I’m guessing this is what was going through Junji Ito’s mind when he was just conceptualizing Gyo. It’s pretty messed up, but considering he’s the same guy who made spirals crazy (Uzumaki) as hell, I’m not surprised.
What ups the ante in this horror series, though, is the graphic detail of the manga. All the fishes are intricately drawn, from the details of their scales, teeth, and legs (both human and insect). Did you think they would be swimming in the air when I said they could walk on land? Of course, they’d need legs! And boy, it’s not pretty.
Check out the 2 volume deluxe set on Amazon here: Gyo (2-in-1 Deluxe Edition) (Junji Ito)
10. I Am a Hero (Kengo Hanazawa, 2009 – 2017)
From what we’ve learned in the tens or even hundreds of zombie movies and TV shows available today, the best way to kill a zombie is to put a bullet through its head and blow its brains out. That makes sense, especially for those living in countries where it’s legal and easy to own a gun.
Unfortunately, that puts Japanese people in a bind. You see, it’s hard for them to get a gun permit, but they never really needed them anyway.
Too bad the zombies from I Am a Hero didn’t get the memo.

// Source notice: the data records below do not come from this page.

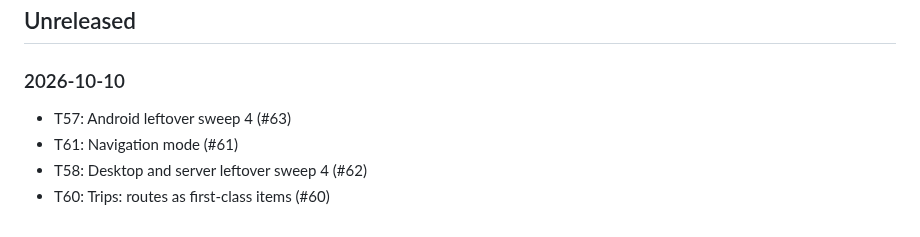
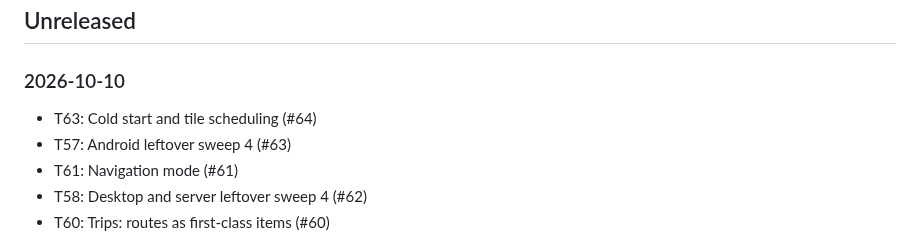
Before and after one commit to jasondorjeshort/dystopo, a Markdown page: CHANGELOG.md, the part around the change. GitHub-like rendering.

```diff
--- a/CHANGELOG.md
+++ b/CHANGELOG.md
@@ -9,6 +9,7 @@ each release gets a section here.
 
 ### 2026-10-10
 
+- T63: Cold start and tile scheduling (#64)
 - T57: Android leftover sweep 4 (#63)
 - T61: Navigation mode (#61)
 - T58: Desktop and server leftover sweep 4 (#62)
```
Also changed, not shown: docs/PLANNING.md (+2 -0 lines), docs/TASKS.md (+1 -0 lines).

So when a manga artist assistant takes up shooting as a hobby and finds himself in the middle of a zombie outbreak, he reluctantly takes up the “hero” mantle and tries to save as many as he can while also trying to survive. Well, he’s managed to save a half-turned zombie-human hybrid, and he’s now roaming around Japan looking for bullets. Because yeah, to kill zombie hordes, you’d need a lot of ammo.
Check out the volume 1 on Amazon here: I am a Hero Omnibus Volume 1
The hardest part about compiling a list of the best horror manga, aside from going through them again and reliving the horror, is narrowing it down to just 10. Junji Ito’s works alone could fill up this article, not to mention the older titles that are still quite interesting today.
How about you, have you read any manga that you think deserves a spot on this list? Feel free to head to the comments and share your list!